Top 3 Destinations in Taiwan - Taipei, Green Island, Taroko Gorge.
Living in Taiwan and setting up a translation company is no easy business; however it is a challenge that brings great rewards. The past few years have been full of ups and downs, successes, disasters, and lots of fun along the way. We've picked up some great experiences and a good knowledge of Taiwan and Taiwanese culture. For now, here's our guide to the top three places to go in Taiwan:
1) Taipei 101. Formerly the tallest building in the world, this skyscraper in the shape of a bamboo stalk is one of the must-sees in Taipei. 101 stories high, it dominates the Taipei skyline. Take the super-fast lift to the viewing area and take in the sights of Taipei and the surrounding area. The view is even better at night, the lights of Taipei spreading out far and wide in all directions. The streets around 101 are well worth checking out too: beautiful Chinese lanterns hang from the trees, and the restaurants offer everything from dumplings and noodles to waffles and coffee. If you have some time to kill in Taipei, head here and soak up the atmosphere: our top Taipei recommendation.
2) Green Island. It's a little hard to get to, but well worth it. A little island off the East Coast, that not even most Taiwanese people have been to, quiet, unspoilt...you get the picture. Head to Taidong and take a boat (1 hour) or plane (15 mins) over to the island. You'll find a place to stay with no trouble (as long as it's not a national holiday!). Settle in, rent a scooter, and head out to explore the island. Snorkeling equipment can be rented very cheaply, and the underwater sights are the best we've found in Taiwan. As night falls, head out for some local seafood, then head up to the salt water hot springs and enjoy the starry night sky. Don't miss it!
3) Taroko Gorge. Really, anywhere on the East Coast will be well worth a trip, and now that we've been here a while we feel that the deeper into the countryside you go, the more fun you'll have, especially if you're willing to learn a few words of the local dialect and try out the local brew. However, if it's your first time here, you'll probably want to play it safe and head to Taroko. this beautiful gorge offers camping, hotels, hot springs and plenty of hiking. Take your boots, and have fun!
Read more at http://ezinearticles.com/?Top-3-Destinations-in-Taiwan&id=6124299
A Canadian newspaper praised Taiwan as a cyclist’s wonderland and recommended the country as a perfect model for Canadian officials attempting to encourage more city dwellers to get on their bikes.
a huge choice of bike paths, mountain trails, bike parks and other
tourism sites along the routes,” Taiwan has been transformed into a
“cyclist’s paradise,” the Ottawa Citizen daily said in an article on
Saturday last week.
“The Taiwanese have suddenly taken to riding
bicycles by the millions, and today the island is criss-crossed by

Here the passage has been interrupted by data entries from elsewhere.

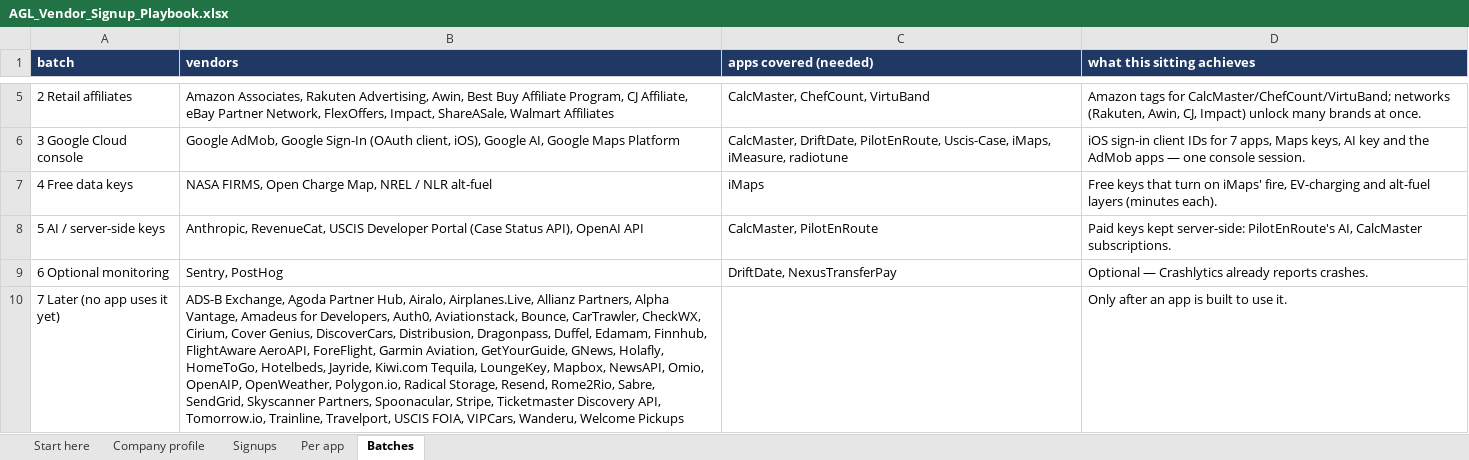
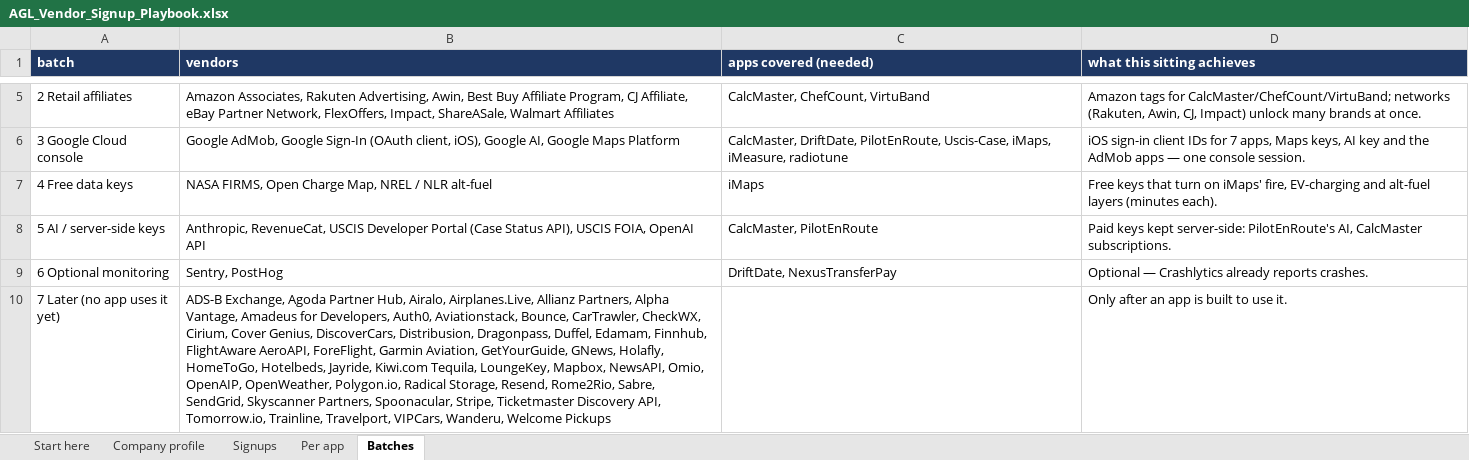
Before and after one commit to AmericanGroupLLC/agl-manifest, an Excel workbook: store/vendors/AGL_Vendor_Signup_Playbook.xlsx, sheet Batches, drawn as a sheet; only a part is shown, gaps mark what is left out; values as stored, in another font and other column widths than the file's, no borders; the diff names each change by its address in the sheet, - before the commit and + after, or states it on an @@ line.

Commit message:
Signup tracker: USCIS app approved (Case Status + first-case sandboxes); keys must be rotated before use (exposed in chat) — no key material recorded

```diff
--- a/store/vendors/AGL_Vendor_Signup_Playbook.xlsx (sheet Batches)
+++ b/store/vendors/AGL_Vendor_Signup_Playbook.xlsx (sheet Batches)
-B8 (vendors): …Status API), OpenAI API
+B8 (vendors): …Status API), USCIS FOIA, OpenAI API
-B10 (vendors): …Trainline, Travelport, USCIS FOIA, VIPCars, Wanderu,…
+B10 (vendors): …Trainline, Travelport, VIPCars, Wanderu,…
```
Also changed, not shown: sheet Signups, 1 other file.
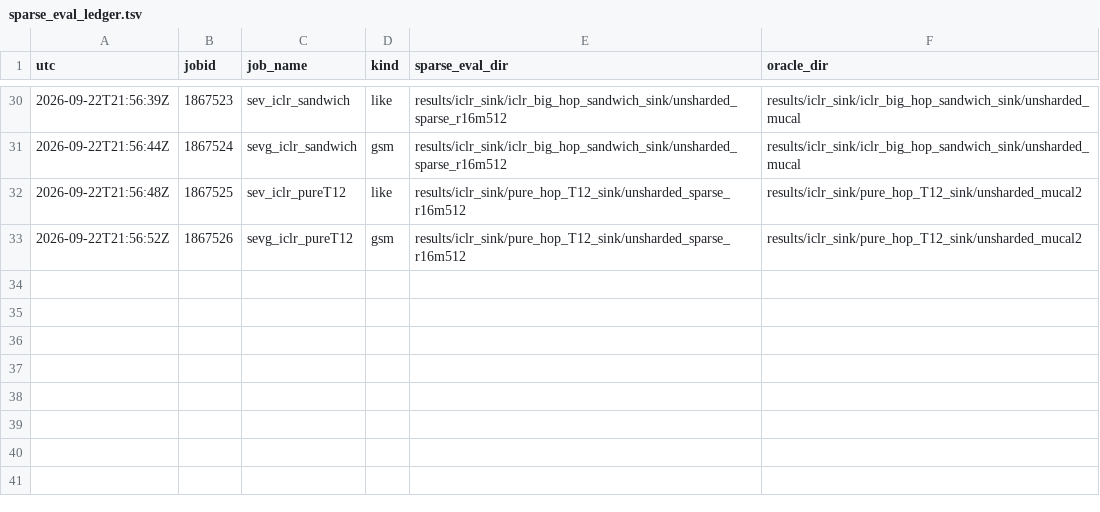
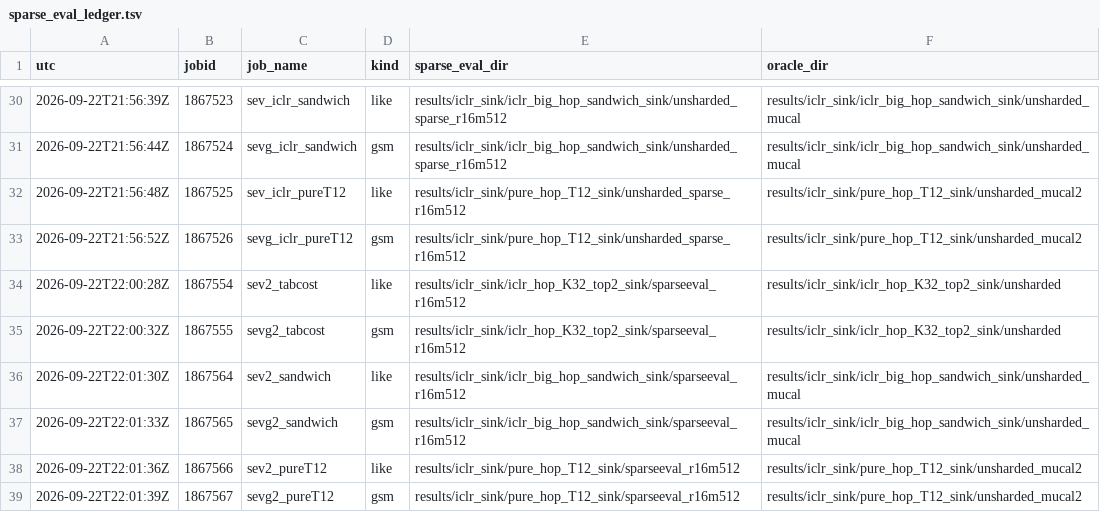
Before and after one commit to nimadehmamy/dolomite-engine, a TSV file: experiments/boltzmann-moe/logs/sparse_eval_ledger.tsv, drawn as a sheet; only a part is shown, gaps mark what is left out.

```diff
--- a/experiments/boltzmann-moe/logs/sparse_eval_ledger.tsv
+++ b/experiments/boltzmann-moe/logs/sparse_eval_ledger.tsv
@@ -33 +33,7 @@ utc	jobid	job_name	kind	sparse_eval_dir	oracle_dir
 2026-09-22T21:56:52Z	1867526	sevg_iclr_pureT12	gsm	results/iclr_sink/pure_hop_T12_sink/unsharded_sparse_r16m512	results/iclr_sink/pure_hop_T12_sink/unsharded_mucal2
+2026-09-22T22:00:28Z	1867554	sev2_tabcost	like	results/iclr_sink/iclr_hop_K32_top2_sink/sparseeval_r16m512	results/iclr_sink/iclr_hop_K32_top2_sink/unsharded
+2026-09-22T22:00:32Z	1867555	sevg2_tabcost	gsm	results/iclr_sink/iclr_hop_K32_top2_sink/sparseeval_r16m512	results/iclr_sink/iclr_hop_K32_top2_sink/unsharded
+2026-09-22T22:01:30Z	1867564	sev2_sandwich	like	results/iclr_sink/iclr_big_hop_sandwich_sink/sparseeval_r16m512	results/iclr_sink/iclr_big_hop_sandwich_sink/unsharded_mucal
+2026-09-22T22:01:33Z	1867565	sevg2_sandwich	gsm	results/iclr_sink/iclr_big_hop_sandwich_sink/sparseeval_r16m512	results/iclr_sink/iclr_big_hop_sandwich_sink/unsharded_mucal
+2026-09-22T22:01:36Z	1867566	sev2_pureT12	like	results/iclr_sink/pure_hop_T12_sink/sparseeval_r16m512	results/iclr_sink/pure_hop_T12_sink/unsharded_mucal2
+2026-09-22T22:01:39Z	1867567	sevg2_pureT12	gsm	results/iclr_sink/pure_hop_T12_sink/sparseeval_r16m512	results/iclr_sink/pure_hop_T12_sink/unsharded_mucal2
```
Also changed, not shown: 1 other file.
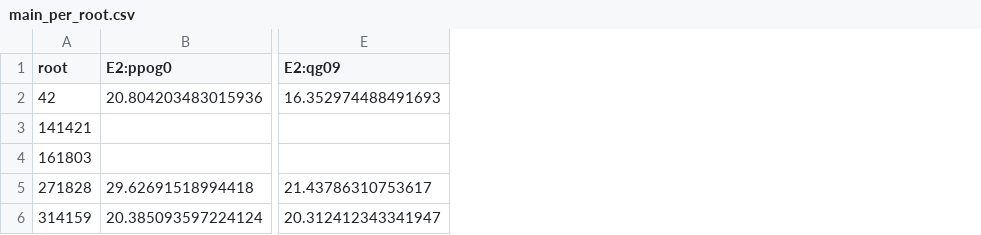
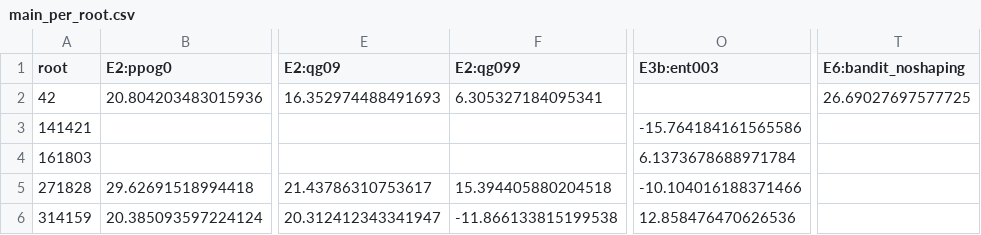
Before and after one commit to ugurefeyigit/rl-in-mpls, a CSV file: results/tables/main_per_root.csv, drawn as a sheet; only a part is shown, gaps mark what is left out; the diff names each change by its address in the sheet, - before the commit and + after, or states it on an @@ line.

```diff
--- a/results/tables/main_per_root.csv
+++ b/results/tables/main_per_root.csv
+column F (E2:qg099), rows 2-6: 6.305327184095341 |  |  | 15.394405880204518 | -11.866133815199538
+column O (E3b:ent003), rows 3-6: -15.764184161565586 | 6.1373678688971784 | -10.104016188371466 | 12.858476470626536
+column T (E6:bandit_noshaping), row 2: 26.69027697577725
```
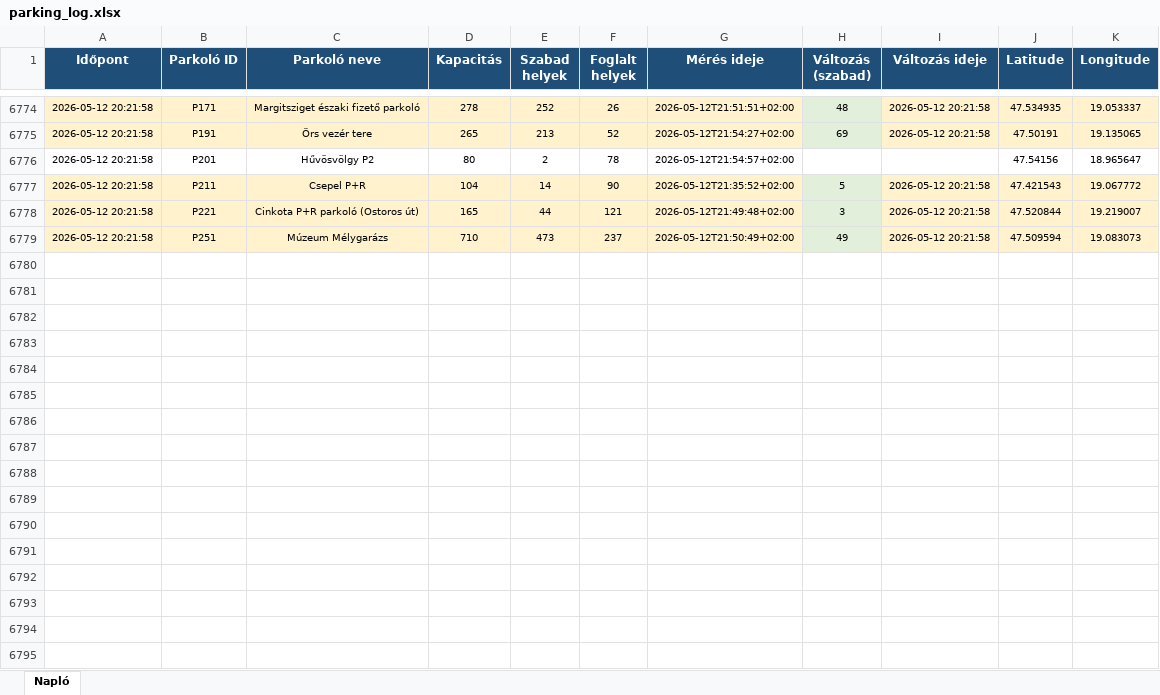
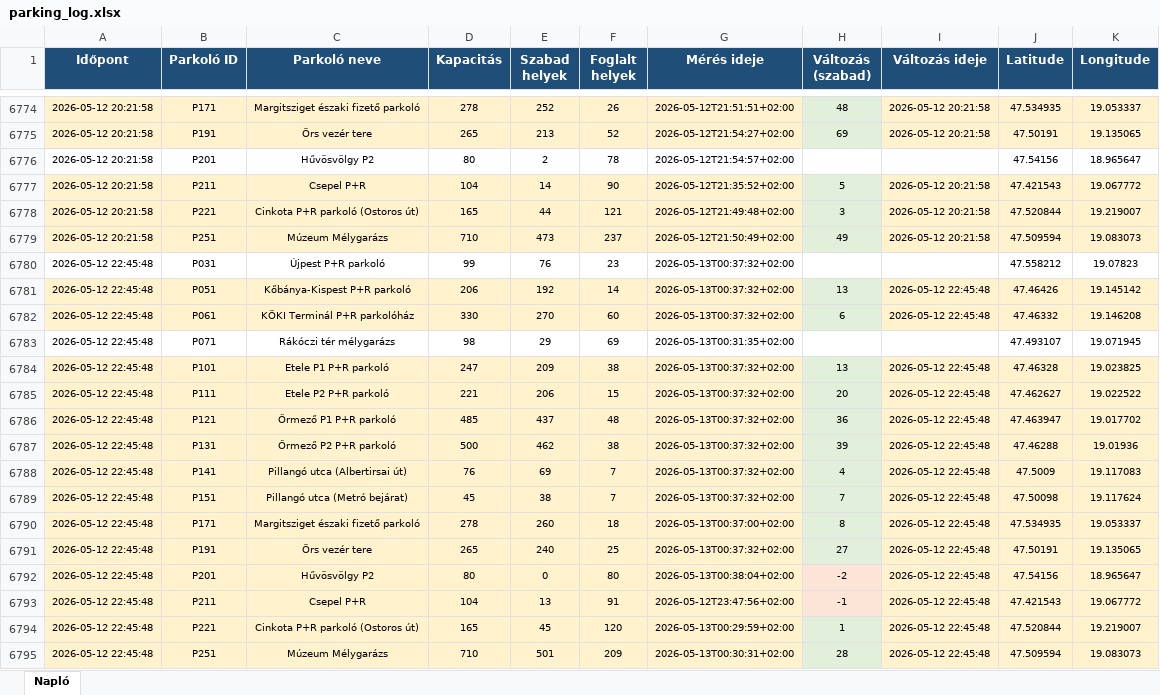
Before and after one commit to zoltanfarkasnemeth/BK-P-R, an Excel workbook: parking_log.xlsx, sheet Napló, drawn as a sheet; only a part is shown, gaps mark what is left out; values as stored, in another font and other column widths than the file's, no borders; the diff names each change by its address in the sheet, - before the commit and + after, or states it on an @@ line.

```diff
--- a/parking_log.xlsx (sheet Napló)
+++ b/parking_log.xlsx (sheet Napló)
+row 6780: 2026-05-12 22:45:48 | P031 | Újpest P+R parkoló | 99 | 76 | 23 | 2026-05-13T00:37:32+02:00 |  |  | 47.558212 | 19.07823
+row 6781: 2026-05-12 22:45:48 | P051 | Kőbánya-Kispest P+R parkoló | 206 | 192 | 14 | 2026-05-13T00:37:32+02:00 | 13 | 2026-05-12 22:45:48 | 47.46426 | 19.145142
+row 6782: 2026-05-12 22:45:48 | P061 | KÖKI Terminál P+R parkolóház | 330 | 270 | 60 | 2026-05-13T00:37:32+02:00 | 6 | 2026-05-12 22:45:48 | 47.46332 | 19.146208
+row 6783: 2026-05-12 22:45:48 | P071 | Rákóczi tér mélygarázs | 98 | 29 | 69 | 2026-05-13T00:31:35+02:00 |  |  | 47.493107 | 19.071945
+row 6784: 2026-05-12 22:45:48 | P101 | Etele P1 P+R parkoló | 247 | 209 | 38 | 2026-05-13T00:37:32+02:00 | 13 | 2026-05-12 22:45:48 | 47.46328 | 19.023825
+row 6785: 2026-05-12 22:45:48 | P111 | Etele P2 P+R parkoló | 221 | 206 | 15 | 2026-05-13T00:37:32+02:00 | 20 | 2026-05-12 22:45:48 | 47.462627 | 19.022522
+row 6786: 2026-05-12 22:45:48 | P121 | Őrmező P1 P+R parkoló | 485 | 437 | 48 | 2026-05-13T00:37:32+02:00 | 36 | 2026-05-12 22:45:48 | 47.463947 | 19.017702
+row 6787: 2026-05-12 22:45:48 | P131 | Őrmező P2 P+R parkoló | 500 | 462 | 38 | 2026-05-13T00:37:32+02:00 | 39 | 2026-05-12 22:45:48 | 47.46288 | 19.01936
+row 6788: 2026-05-12 22:45:48 | P141 | Pillangó utca (Albertirsai út) | 76 | 69 | 7 | 2026-05-13T00:37:32+02:00 | 4 | 2026-05-12 22:45:48 | 47.5009 | 19.117083
+row 6789: 2026-05-12 22:45:48 | P151 | Pillangó utca (Metró bejárat) | 45 | 38 | 7 | 2026-05-13T00:37:32+02:00 | 7 | 2026-05-12 22:45:48 | 47.50098 | 19.117624
+row 6790: 2026-05-12 22:45:48 | P171 | Margitsziget északi fizető parkoló | 278 | 260 | 18 | 2026-05-13T00:37:00+02:00 | 8 | 2026-05-12 22:45:48 | 47.534935 | 19.053337
+row 6791: 2026-05-12 22:45:48 | P191 | Örs vezér tere | 265 | 240 | 25 | 2026-05-13T00:37:32+02:00 | 27 | 2026-05-12 22:45:48 | 47.50191 | 19.135065
+row 6792: 2026-05-12 22:45:48 | P201 | Hűvösvölgy P2 | 80 | 0 | 80 | 2026-05-13T00:38:04+02:00 | -2 | 2026-05-12 22:45:48 | 47.54156 | 18.965647
+row 6793: 2026-05-12 22:45:48 | P211 | Csepel P+R | 104 | 13 | 91 | 2026-05-12T23:47:56+02:00 | -1 | 2026-05-12 22:45:48 | 47.421543 | 19.067772
+row 6794: 2026-05-12 22:45:48 | P221 | Cinkota P+R parkoló (Ostoros út) | 165 | 45 | 120 | 2026-05-13T00:29:59+02:00 | 1 | 2026-05-12 22:45:48 | 47.520844 | 19.219007
+row 6795: 2026-05-12 22:45:48 | P251 | Múzeum Mélygarázs | 710 | 501 | 209 | 2026-05-13T00:30:31+02:00 | 28 | 2026-05-12 22:45:48 | 47.509594 | 19.083073
```
Also changed, not shown: 2 other files.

hundreds of smooth paved bike paths,” the article written by Mike
McCarthy wrote that twin setbacks — SARS a decade
ago and the more recent global economic recession — caused a drop in
international tourism and led many locals to switch to more affordable
cycling vacations at home.
A Taiwanese film on cycling around the
island — Island Etude (練習曲) — also helped fan the flames of this health
revolution, the article said.
Keen to develop a new industry, the
government began funding bike trails and bike parks. Bike hotels and bed
and breakfasts have sprung up all over the country to lure city
dwellers to the countryside for cycling adventures.
majority of Taiwanese, young and old, are frequent or occasional
cyclists, and the demand for more bike paths continues to grow,”
McCarthy wrote, adding that “the bike trails and mountains have also
attracted serious cyclists from Europe and North America.”
referred to the Guanshan Bike Trail in Taitung County as the “perfect
bike trail,” with its scenery of lush green rice paddies and rolling
hills dotted with water buffalo and fragrant flowers, along a smooth
paved path over tiny bridges and past shops selling tea, ice cream and
President Ma Ying-jeou (馬英九) said at the opening of the Taipei Cycle
Show on Wednesday that the government would extend the nation’s bike
path network to 2,000km, of which 900km would be mountain biking trails
and 1,200km would span along coastlines.
Read more at http://www.taipeitimes.com/News/taiwan/archives/2012/03/10/2003527443